  • Public policy is whatever governments do (or avoid doing) to address society’s needs. It takes the form of platforms, programmes, public statements, and laws, but is often also driven by crises, emergencies and opportunities.
  • Formally, policymaking in the EU is driven by primary rules found in the treaties, secondary rules in the form of laws adopted by the EU and judgements handed down by the European Court of Justice, and tertiary ‘rules’ in the form of action programmes, strategies, declarations and other activities.
  • Informally, there are numerous influences on policy, and numerous models have been developed to help understand the system.
    One approach is to see policy as a cycle, beginning with the setting of agendas and moving through formulation, adoption, implementation, and evaluation.
  • EU policy, like all democratic policymaking, is driven by bargaining and the search for compromise, by political games among interested parties, by elitism, and by incremental rather than radical change.
  • Policymaking in the EU also has several unique features, including multispeed integration, spillover, and the democratic deficit. But opinion on the significance of the latter is divided.
  • The EU budget is small and yet it has been the subject of repeated political squabbles over the years. These have abated since a 1988 agreement to replace annual budgets with five-year budget packages.

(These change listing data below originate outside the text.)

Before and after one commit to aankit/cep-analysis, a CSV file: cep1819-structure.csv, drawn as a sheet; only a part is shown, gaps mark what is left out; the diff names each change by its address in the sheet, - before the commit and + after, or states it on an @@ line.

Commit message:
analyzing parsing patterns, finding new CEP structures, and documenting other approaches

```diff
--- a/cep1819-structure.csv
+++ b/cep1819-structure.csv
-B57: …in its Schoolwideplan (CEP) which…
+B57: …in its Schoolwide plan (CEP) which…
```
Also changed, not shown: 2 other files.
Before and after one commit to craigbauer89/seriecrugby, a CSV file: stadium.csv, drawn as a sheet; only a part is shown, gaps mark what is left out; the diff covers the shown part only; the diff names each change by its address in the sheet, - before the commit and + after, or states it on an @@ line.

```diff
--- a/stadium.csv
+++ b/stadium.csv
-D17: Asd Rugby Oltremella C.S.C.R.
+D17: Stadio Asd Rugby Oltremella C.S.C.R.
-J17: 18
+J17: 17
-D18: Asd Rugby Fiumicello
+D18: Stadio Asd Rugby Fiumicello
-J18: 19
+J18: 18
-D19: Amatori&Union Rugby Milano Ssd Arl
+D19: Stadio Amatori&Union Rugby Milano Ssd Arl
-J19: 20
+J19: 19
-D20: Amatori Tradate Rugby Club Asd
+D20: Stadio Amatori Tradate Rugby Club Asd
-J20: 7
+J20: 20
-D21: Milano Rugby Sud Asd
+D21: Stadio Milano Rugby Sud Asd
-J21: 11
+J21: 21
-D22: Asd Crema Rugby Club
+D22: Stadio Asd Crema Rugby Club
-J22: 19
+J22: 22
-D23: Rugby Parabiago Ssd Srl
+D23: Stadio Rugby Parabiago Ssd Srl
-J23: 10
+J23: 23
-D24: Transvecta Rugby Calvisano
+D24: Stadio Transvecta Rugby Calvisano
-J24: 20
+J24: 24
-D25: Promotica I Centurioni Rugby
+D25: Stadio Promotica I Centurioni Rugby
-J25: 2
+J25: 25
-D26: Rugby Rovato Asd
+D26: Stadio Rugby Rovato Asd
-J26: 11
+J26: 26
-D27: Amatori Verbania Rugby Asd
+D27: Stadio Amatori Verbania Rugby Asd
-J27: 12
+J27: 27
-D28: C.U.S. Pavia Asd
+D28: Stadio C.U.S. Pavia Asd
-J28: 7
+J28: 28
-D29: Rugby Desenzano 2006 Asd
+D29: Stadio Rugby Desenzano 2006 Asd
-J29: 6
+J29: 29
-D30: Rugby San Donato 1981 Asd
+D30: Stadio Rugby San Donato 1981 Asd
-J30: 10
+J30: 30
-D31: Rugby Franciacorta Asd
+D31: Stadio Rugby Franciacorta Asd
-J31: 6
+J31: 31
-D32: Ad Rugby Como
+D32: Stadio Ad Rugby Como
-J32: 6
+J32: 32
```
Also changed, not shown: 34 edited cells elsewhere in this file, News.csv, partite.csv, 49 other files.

  • Most revenues come from national contributions from the member states, and most spending goes to agriculture and regional development.